But what I do know is, for as long as I can like, breathe, for as long as I can like function, I have no right not to fight. I have no right not to get up and try to make a difference every single day, because of all of these people that I mentioned, and then because my mother and mt grandmother sacrificed so much for me to be at this point that I am today, that it would be sacrilegious for me not to fight.

And I understand that the nature of the fight is, there are gonna be all kinds of people who don’t agree with you, people don’t like you. I mean, that all comes with it, right? But I’m willing to like, take the weight for everything that I do. I’m willing to like, be held responsible for what I do, what I didn’t do and et cetera. I will never shirk from that. And it’s because of the Bill Russells, of the world. Because I feel so deeply about what people have done prior to me, right? I will never not have that be a part of who I am.

[00:59:23] Jed: Well, you just ooze a sense of groundedness in the historical struggle and the seriousness. And I think Howard, you really do create a kind of tether, a kind of anchor for our entire movement. So I cherish every moment that we have together and just constantly inspired by what you’re doing and the progress that you’re making at school and elsewhere. So on behalf of I know a lot of people who would just say, “At least say thank you to Howard.” just thank you for what you’re doing. Just keep going. I look forward to… Hey, if we do this every two years, I got at least 10, 15 more interviews, you know, but just keep going Howard, and thank you so much for spending time with us.

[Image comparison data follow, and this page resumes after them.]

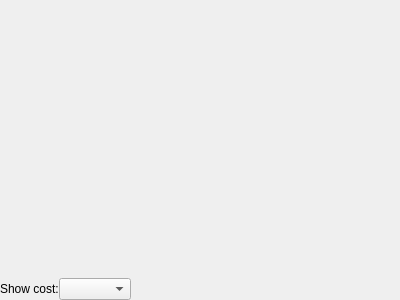
Before: the Qt Designer form src/frequencypage.ui in KDAB/hotspot, drawn with Qt 5.
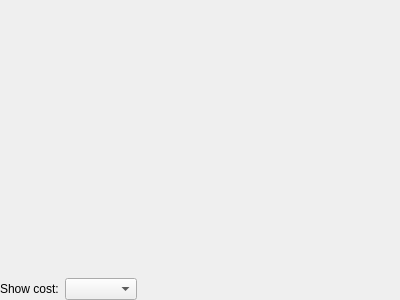
After: the same form once the commit is applied.

Commit message:
add spacing to costSelectionLayout
Otherwise the label is too close to the combo box

```diff
--- a/src/frequencypage.ui
+++ b/src/frequencypage.ui
@@ -48,9 +48,6 @@
       </sizepolicy>
      </property>
      <layout class="QHBoxLayout" name="costSelectionLayout">
-      <property name="spacing">
-       <number>0</number>
-      </property>
       <property name="leftMargin">
        <number>0</number>
       </property>
```
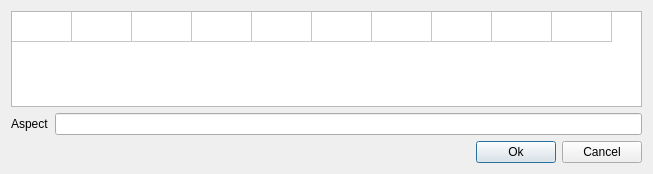
edeforas/Foucault2, file DialogNewMeasure.ui: the form before one commit.
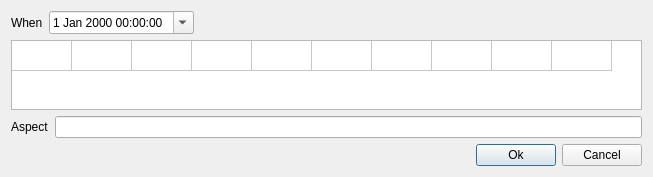
The form after the commit.

Commit message: added date/time saving (not displayed yet)

Patch:
```diff
--- a/DialogNewMeasure.ui
+++ b/DialogNewMeasure.ui
@@ -14,6 +14,37 @@
    <string>New Measure</string>
   </property>
   <layout class="QVBoxLayout" name="verticalLayout">
+   <item>
+    <layout class="QHBoxLayout" name="horizontalLayout_3">
+     <item>
+      <widget class="QLabel" name="label_2">
+       <property name="text">
+        <string>When</string>
+       </property>
+      </widget>
+     </item>
+     <item>
+      <widget class="QDateTimeEdit" name="dteWhen">
+       <property name="calendarPopup">
+        <bool>true</bool>
+       </property>
+      </widget>
+     </item>
+     <item>
+      <spacer name="horizontalSpacer_2">
+       <property name="orientation">
+        <enum>Qt::Horizontal</enum>
+       </property>
+       <property name="sizeHint" stdset="0">
+        <size>
+         <width>40</width>
+         <height>20</height>
+        </size>
+       </property>
+      </spacer>
+     </item>
+    </layout>
+   </item>
    <item>
     <widget class="QTableWidget" name="twZones">
      <property name="rowCount">
```
Left out of the diff: 7 changed lines with no effect on the pictures. The commit also changes 14 other files.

[01:00:11] Howard Fuller: Thanks, Jed. It’s been great man, I appreciate it. Have a great day.

[01:00:14] Jed: Okay. See you.

[01:00:15] Howard Fuller: All right.